An appeal of the permit, submitted by Houston Wells, president of Glen Wells Construction Firm, was denied, and the Board of Supervisors (BOS) voted 5-0 in favor of Papich.
After a two-week fact finding period by the Resource Management Agency (RMA), spurred by the appeal, two existing asphalt companies still disagreed with approving Papich’s permit.
The two parties disagree over monitoring and the amount of product produced and sold by Papich. At issue is the tonnage allowed to be produced and sold, the impact on the roads and air quality, and if Papich violated its previous permit.
According to Mike Washam of RMA, Papich Constructions will be allowed to sell 500,000 tons of asphalt, 200,000 tons of construction rubble and 5000 tons of dirt and sand per year.

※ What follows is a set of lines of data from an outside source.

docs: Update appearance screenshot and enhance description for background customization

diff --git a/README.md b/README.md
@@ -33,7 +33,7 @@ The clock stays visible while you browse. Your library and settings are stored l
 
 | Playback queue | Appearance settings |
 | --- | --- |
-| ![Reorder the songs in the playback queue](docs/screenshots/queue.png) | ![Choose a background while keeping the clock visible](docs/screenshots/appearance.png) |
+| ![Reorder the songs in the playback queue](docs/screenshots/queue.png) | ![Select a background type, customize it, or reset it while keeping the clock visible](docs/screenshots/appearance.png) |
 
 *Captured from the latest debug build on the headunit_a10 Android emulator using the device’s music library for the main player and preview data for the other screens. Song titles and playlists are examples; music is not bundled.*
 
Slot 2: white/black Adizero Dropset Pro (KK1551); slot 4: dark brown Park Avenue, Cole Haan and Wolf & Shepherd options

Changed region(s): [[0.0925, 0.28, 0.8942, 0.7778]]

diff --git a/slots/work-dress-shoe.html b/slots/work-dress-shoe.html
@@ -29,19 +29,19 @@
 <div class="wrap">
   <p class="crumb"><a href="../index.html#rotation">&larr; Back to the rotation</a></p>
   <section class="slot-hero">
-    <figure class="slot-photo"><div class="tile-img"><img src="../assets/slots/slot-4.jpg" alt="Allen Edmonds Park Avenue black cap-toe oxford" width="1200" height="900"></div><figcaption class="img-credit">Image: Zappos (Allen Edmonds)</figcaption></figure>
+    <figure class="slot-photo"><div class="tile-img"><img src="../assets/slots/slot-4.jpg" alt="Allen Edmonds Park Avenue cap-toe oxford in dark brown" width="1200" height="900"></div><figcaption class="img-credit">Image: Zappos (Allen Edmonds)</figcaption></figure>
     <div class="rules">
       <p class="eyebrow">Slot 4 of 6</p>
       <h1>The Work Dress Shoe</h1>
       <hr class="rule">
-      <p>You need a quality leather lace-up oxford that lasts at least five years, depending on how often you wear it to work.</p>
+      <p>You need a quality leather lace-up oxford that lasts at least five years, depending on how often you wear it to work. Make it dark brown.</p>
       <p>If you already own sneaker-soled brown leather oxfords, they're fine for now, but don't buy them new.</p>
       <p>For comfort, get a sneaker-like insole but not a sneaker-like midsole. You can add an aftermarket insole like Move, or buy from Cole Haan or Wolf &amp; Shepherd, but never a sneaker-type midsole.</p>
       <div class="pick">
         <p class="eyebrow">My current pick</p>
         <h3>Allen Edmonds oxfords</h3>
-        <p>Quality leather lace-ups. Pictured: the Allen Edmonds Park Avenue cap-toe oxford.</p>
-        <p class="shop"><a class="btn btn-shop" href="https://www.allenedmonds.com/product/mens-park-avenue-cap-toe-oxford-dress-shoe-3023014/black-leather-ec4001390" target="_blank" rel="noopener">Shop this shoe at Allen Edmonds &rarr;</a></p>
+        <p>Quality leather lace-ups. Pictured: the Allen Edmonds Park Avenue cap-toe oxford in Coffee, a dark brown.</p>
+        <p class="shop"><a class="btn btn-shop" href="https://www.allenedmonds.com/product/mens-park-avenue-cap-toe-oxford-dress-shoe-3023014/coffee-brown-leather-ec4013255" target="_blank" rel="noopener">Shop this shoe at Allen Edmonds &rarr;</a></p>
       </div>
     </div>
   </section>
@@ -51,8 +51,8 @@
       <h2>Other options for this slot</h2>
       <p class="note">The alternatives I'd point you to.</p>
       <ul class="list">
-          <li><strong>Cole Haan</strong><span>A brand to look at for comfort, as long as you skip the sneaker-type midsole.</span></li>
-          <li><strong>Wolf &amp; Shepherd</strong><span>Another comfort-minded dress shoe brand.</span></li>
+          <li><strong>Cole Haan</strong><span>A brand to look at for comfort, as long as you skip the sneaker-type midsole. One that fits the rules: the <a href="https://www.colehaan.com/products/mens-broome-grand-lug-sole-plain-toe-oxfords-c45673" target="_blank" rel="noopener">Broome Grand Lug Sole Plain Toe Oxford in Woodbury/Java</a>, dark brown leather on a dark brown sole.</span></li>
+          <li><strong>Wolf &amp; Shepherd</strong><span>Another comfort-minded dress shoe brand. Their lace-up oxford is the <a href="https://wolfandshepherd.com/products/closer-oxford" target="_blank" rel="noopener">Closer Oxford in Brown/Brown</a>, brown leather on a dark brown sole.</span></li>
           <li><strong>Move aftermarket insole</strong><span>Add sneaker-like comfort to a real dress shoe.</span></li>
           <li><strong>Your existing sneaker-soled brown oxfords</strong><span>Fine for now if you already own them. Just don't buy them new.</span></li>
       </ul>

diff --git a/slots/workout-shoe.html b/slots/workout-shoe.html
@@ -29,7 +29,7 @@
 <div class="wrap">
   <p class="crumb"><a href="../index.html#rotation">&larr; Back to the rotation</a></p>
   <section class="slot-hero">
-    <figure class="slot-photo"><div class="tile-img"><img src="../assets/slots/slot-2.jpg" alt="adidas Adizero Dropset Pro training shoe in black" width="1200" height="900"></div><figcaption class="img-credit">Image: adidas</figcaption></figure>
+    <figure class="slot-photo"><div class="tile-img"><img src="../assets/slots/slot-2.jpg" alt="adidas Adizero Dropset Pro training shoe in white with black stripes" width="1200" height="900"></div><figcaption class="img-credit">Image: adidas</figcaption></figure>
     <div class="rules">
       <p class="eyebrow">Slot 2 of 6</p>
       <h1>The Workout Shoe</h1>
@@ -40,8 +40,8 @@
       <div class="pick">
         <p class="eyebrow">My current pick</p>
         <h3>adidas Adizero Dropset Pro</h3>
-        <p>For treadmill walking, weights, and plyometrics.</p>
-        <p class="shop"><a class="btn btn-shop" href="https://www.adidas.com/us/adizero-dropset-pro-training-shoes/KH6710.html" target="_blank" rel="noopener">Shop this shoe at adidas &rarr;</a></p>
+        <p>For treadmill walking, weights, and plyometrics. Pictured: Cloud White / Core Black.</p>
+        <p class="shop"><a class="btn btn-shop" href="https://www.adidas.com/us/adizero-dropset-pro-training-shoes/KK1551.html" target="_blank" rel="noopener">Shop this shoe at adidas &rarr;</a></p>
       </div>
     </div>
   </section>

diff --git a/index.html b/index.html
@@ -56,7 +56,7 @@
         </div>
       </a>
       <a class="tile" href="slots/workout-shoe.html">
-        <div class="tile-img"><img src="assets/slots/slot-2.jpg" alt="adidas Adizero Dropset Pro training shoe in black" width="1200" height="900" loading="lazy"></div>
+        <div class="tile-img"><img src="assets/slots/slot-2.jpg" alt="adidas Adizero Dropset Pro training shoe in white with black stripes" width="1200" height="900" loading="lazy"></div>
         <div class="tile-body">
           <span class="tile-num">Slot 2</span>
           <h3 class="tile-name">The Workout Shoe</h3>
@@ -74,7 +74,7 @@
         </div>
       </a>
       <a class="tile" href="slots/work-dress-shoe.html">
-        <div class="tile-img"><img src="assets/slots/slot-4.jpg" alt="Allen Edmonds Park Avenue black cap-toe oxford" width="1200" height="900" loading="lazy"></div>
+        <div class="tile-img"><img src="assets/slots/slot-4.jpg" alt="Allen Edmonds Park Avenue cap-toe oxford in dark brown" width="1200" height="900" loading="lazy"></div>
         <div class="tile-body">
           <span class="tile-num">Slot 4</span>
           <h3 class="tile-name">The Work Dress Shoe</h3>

Wells and Mitch Brown, owner of another asphalt company in Porterville, believe the tonnage will be much more and that the RMA will not be diligent about monitoring the plant.
Wells also mentioned that the county can give Papich Construction the green light, but that Papich still needs to get a permit from the San Joaquin Valley Air Pollution Control District, The air district may lower the allowed tonnage to cut back on truck emissions. The problem is that Papich will become the only permanent asphalt company in Tulare County that is not located next to its rock source. Papich must truck rock in from Orosi and possibly Lemon Cove and Selma, to make their asphalt in Goshen.
Papich Construction Asphalt Batch Plant has been operating since 2013 on a temporary permit to provide materials for the Road 80 and Highway 99 widening project. Papich will now be able to bid on the construction of the Betty Drive interchange that will be built by Caltrans. Caltrans is still in the process of preparing the Betty Drive interchange project to receive bids. The request for bids could come anytime between six months and two years.
Based on RMA’s findings, and the fact that there was little opposition to the plant, BOS agreed with the Planning Commission’s recommendation and voted in favor of the permit.
Wells concurs with Washam that only three people showed up in support of the appeal during the public hearing on July 7,,but still maintains that it is difficult for Goshen residents to take the time off work to attend a BOS meeting in the middle of the week.
“I’m tired of fighting,” said Wells. “If nobody stands up for their rights, the government will tell you what your rights are.”